A PACT has been reached between Theresa May´s Conservative party and the Democratic Unionist Party in Northern Ireland which will see the DUP support May´s party in key votes in the House of Commons.
The agreement states that the DUP will back the Tories with Brexit and security legislation, the UK will continue to spend the 2% on defence in line with NATO rules and both parties agree to support the Good Friday Agreement. Most importantly for May is that she now has command over a majority in the House of Commons to prop up her party.
As part of the arrangement the DUP have secured an additional one billion pounds in funding for Northern Ireland which will be spent on healthcare, investing infrastructure and education. DUP Arlene Foster defends this extra money as necessary because of Northern Ireland´s “unique history”.
Widespread criticism has erupted quickly with suggestions that the Conservative Party has essentially bought 10 MPs at the cost of 100 million each.
Welsh First Minister Carwyn Jones has vocalised his concerns that Theresa May has simply thrown money at Northern Ireland in a bid to cling to power whilst ignoring the rest of the United Kingdom who will remain on the same levels of investment.
Ian Blackford, an MP for the SNP, described the agreement as a “grubby deal” whilst Labour Leader Jeremy Corbyn denounced the agreement as “clearly not in the national interest”.

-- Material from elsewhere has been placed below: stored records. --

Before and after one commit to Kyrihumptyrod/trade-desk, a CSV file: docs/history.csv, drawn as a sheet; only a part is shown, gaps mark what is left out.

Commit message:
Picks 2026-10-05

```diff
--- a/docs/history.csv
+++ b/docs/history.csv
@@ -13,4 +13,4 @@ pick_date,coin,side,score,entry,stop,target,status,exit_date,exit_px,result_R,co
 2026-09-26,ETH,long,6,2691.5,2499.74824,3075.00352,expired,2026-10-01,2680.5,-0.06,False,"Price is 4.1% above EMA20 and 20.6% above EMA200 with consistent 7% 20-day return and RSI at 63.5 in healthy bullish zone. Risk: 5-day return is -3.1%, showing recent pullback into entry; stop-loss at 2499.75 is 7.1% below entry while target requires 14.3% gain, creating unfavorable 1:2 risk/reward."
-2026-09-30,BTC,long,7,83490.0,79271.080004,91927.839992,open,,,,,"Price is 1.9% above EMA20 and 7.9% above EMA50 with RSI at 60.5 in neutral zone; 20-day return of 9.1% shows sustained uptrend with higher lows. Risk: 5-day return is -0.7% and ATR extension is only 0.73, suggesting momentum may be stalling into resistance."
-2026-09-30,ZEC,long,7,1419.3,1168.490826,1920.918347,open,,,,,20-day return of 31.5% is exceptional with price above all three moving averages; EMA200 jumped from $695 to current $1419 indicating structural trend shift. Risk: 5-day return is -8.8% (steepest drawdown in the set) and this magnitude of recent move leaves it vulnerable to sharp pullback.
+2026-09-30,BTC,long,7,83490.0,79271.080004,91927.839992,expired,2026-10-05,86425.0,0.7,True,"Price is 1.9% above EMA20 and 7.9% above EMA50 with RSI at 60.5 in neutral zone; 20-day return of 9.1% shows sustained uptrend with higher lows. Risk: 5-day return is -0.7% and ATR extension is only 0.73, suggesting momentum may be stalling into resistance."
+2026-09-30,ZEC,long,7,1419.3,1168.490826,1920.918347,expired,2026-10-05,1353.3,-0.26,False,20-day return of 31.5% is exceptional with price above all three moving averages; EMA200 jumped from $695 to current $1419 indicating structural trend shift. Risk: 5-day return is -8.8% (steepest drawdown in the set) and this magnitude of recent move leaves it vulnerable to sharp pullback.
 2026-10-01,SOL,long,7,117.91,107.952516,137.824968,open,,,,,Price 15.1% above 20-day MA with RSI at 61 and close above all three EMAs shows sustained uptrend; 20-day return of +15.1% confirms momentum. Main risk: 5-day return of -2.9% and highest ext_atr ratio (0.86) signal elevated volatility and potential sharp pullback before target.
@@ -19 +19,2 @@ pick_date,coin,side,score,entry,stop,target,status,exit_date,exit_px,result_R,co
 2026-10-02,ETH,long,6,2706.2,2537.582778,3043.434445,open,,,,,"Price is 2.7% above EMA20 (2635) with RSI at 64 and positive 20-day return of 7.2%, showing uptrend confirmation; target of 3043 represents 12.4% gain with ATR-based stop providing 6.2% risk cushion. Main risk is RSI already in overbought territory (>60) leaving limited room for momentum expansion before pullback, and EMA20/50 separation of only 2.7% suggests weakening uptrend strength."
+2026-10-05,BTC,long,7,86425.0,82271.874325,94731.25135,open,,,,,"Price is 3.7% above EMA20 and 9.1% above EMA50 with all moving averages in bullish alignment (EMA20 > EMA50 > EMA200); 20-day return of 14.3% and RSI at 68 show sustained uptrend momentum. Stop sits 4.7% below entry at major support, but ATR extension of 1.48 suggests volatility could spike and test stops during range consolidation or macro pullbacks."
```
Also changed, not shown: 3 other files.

Criticism of the DUP has been prevalent since the early predictions that they would be required to prop up Tory over their creationist views, regressive stance on LGBT rights and anti-abortion beliefs.